> _The problem_
Output the entries below so that they read exactly as they do now.

Records supplied START

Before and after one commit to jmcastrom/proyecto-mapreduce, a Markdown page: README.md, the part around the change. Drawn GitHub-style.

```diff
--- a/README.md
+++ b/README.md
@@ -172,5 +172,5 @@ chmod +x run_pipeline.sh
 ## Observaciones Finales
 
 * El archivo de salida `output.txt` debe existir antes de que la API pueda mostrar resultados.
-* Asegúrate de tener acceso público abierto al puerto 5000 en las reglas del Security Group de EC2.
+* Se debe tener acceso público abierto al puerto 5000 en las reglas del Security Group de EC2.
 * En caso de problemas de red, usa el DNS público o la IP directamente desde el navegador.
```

Records supplied END

> _Answer for the task_
Before and after one commit to jmcastrom/proyecto-mapreduce, a Markdown page: README.md, the part around the change. Drawn GitHub-style.

```diff
--- a/README.md
+++ b/README.md
@@ -172,5 +172,5 @@ chmod +x run_pipeline.sh
 ## Observaciones Finales
 
 * El archivo de salida `output.txt` debe existir antes de que la API pueda mostrar resultados.
-* Asegúrate de tener acceso público abierto al puerto 5000 en las reglas del Security Group de EC2.
+* Se debe tener acceso público abierto al puerto 5000 en las reglas del Security Group de EC2.
 * En caso de problemas de red, usa el DNS público o la IP directamente desde el navegador.
```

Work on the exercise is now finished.